Records for the task:
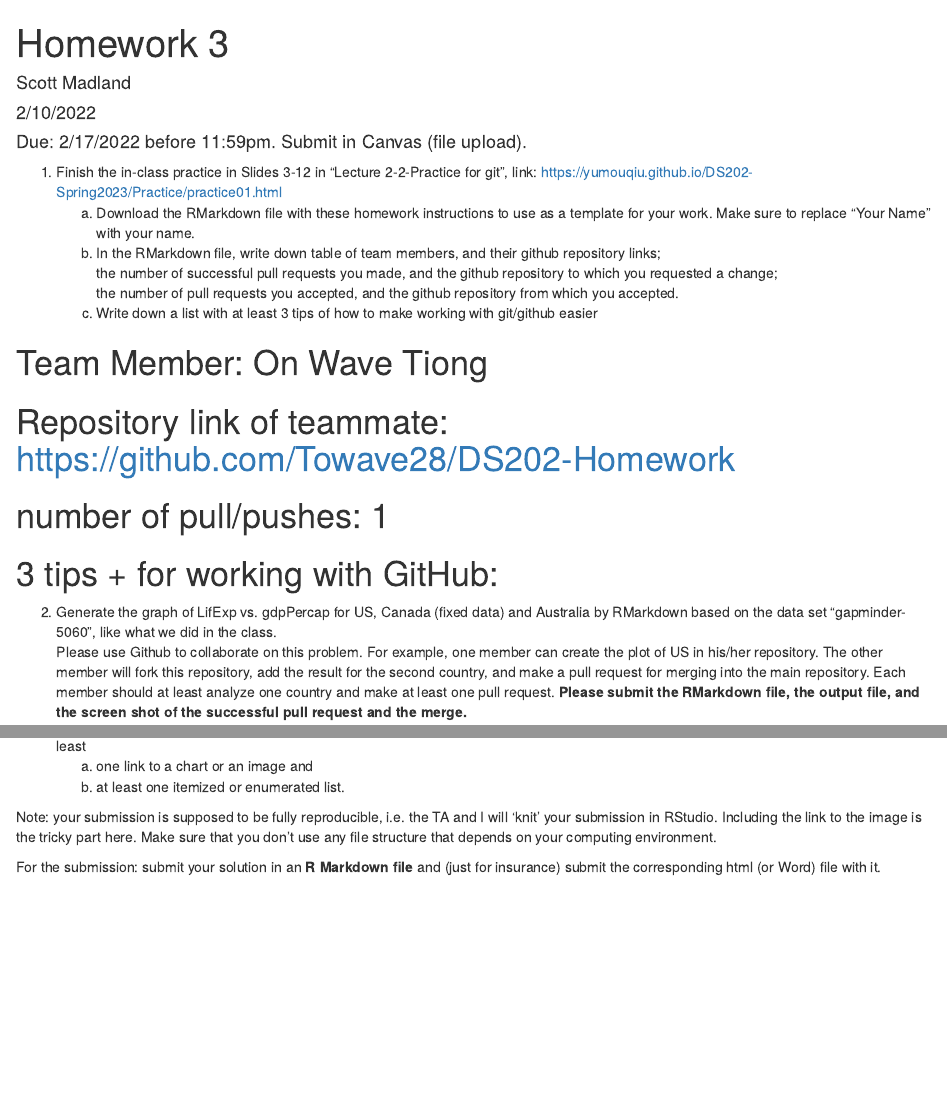
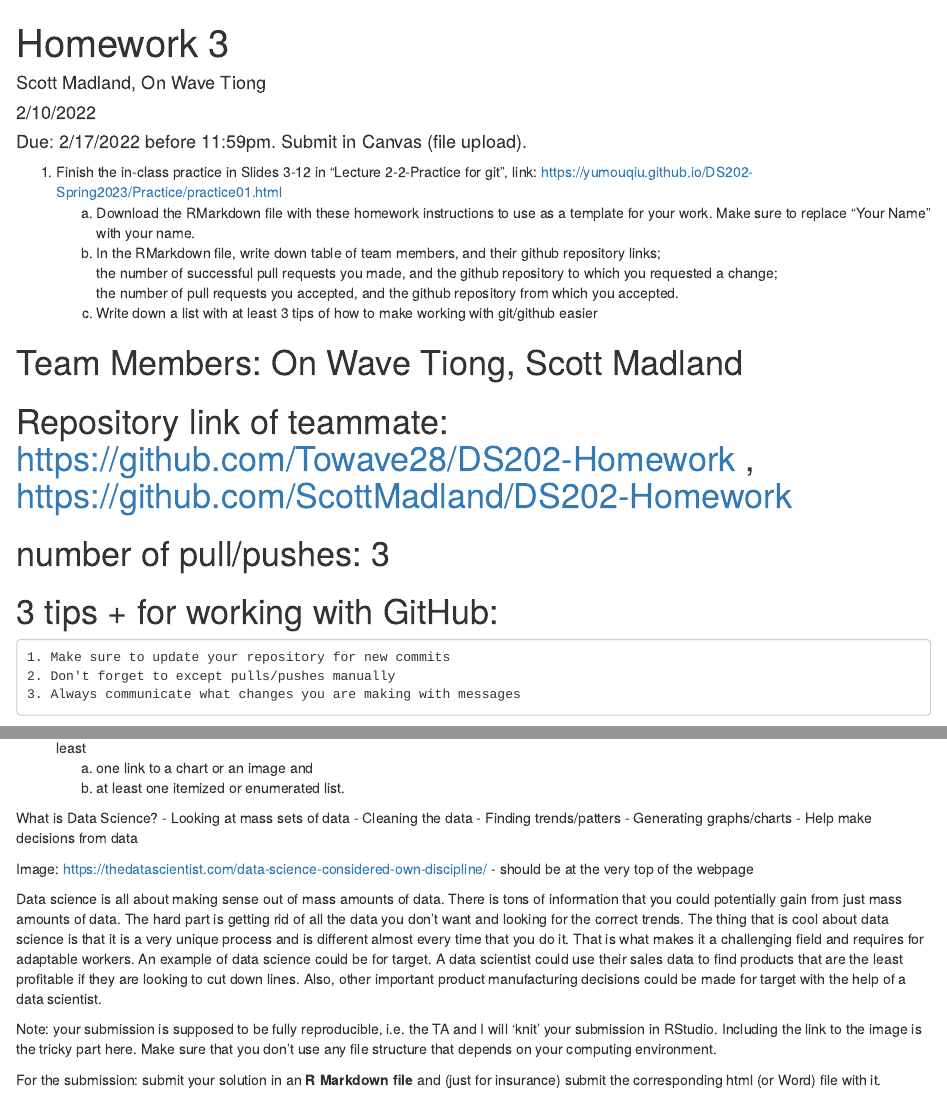
Before and after one commit to ScottMadland/DS202-Homework, an R Markdown document (homework03.Rmd): the page in a window 1100 px wide, from its top, and a second part further down, joined at a grey line. Rendered offline with R 4.5, knitr and Pandoc, with nearby package versions; some code elsewhere in the file could not run offline.

Commit message:
Homework should be fully complete now.

```diff
--- a/homework03.Rmd
+++ b/homework03.Rmd
@@ -1,6 +1,6 @@
 ---
 title: 'Homework 3'
-author: "Scott Madland"
+author: "Scott Madland, On Wave Tiong"
 date: "2/10/2022"
 output: html_document
 ---
@@ -21,13 +21,15 @@ the number of successful pull requests you made, and the github repository to wh
 the number of pull requests you accepted, and the github repository from which you accepted.
     c. Write down a list with at least 3 tips of how to make working with git/github easier
 
-# Team Member: On Wave Tiong
-# Repository link of teammate: https://github.com/Towave28/DS202-Homework
-# number of pull/pushes: 1
+# Team Members: On Wave Tiong, Scott Madland
+# Repository link of teammate: https://github.com/Towave28/DS202-Homework , https://github.com/ScottMadland/DS202-Homework
+# number of pull/pushes: 3
 
 
 # 3 tips + for working with GitHub:
-
+    1. Make sure to update your repository for new commits
+    2. Don't forget to except pulls/pushes manually
+    3. Always communicate what changes you are making with messages
 
 
 2. Generate the graph of LifExp vs. gdpPercap for US, Canada (fixed data) and Australia by RMarkdown based on the data set "gapminder-5060", like what we did in the class.
@@ -66,6 +68,17 @@ canada_fixed1 %>%
     a. one link to a chart or an image and
     b. at least one itemized or enumerated list.
 
+What is Data Science?
+  - Looking at mass sets of data
+  - Cleaning the data
+  - Finding trends/patters
+  - Generating graphs/charts
+  - Help make decisions from data
+
+Image: https://thedatascientist.com/data-science-considered-own-discipline/
+  - should be at the very top of the webpage
+
+Data science is all about making sense out of mass amounts of data. There is tons of information that you could potentially gain from just mass amounts of data. The hard part is getting rid of all the data you don't want and looking for the correct trends. The thing that is cool about data science is that it is a very unique process and is different almost every time that you do it. That is what makes it a challenging field and requires for adaptable workers. An example of data science could be for target. A data scientist could use their sales data to find products that are the least profitable if they are looking to cut down lines. Also, other important product manufacturing decisions could be made for target with the help of a data scientist.
 
 
 Note: your submission is supposed to be fully reproducible, i.e. the TA and I will 'knit' your submission in RStudio. Including the link to the image is the tricky part here. Make sure that you don't use any file structure that depends on your computing environment.
```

The problem: Go through the listing, find each line with the word "number", and copy it.

Finished task:
@@ -21,13 +21,15 @@ the number of successful pull requests you made, and the github repository to wh
 the number of pull requests you accepted, and the github repository from which you accepted.
-# number of pull/pushes: 1
+# number of pull/pushes: 3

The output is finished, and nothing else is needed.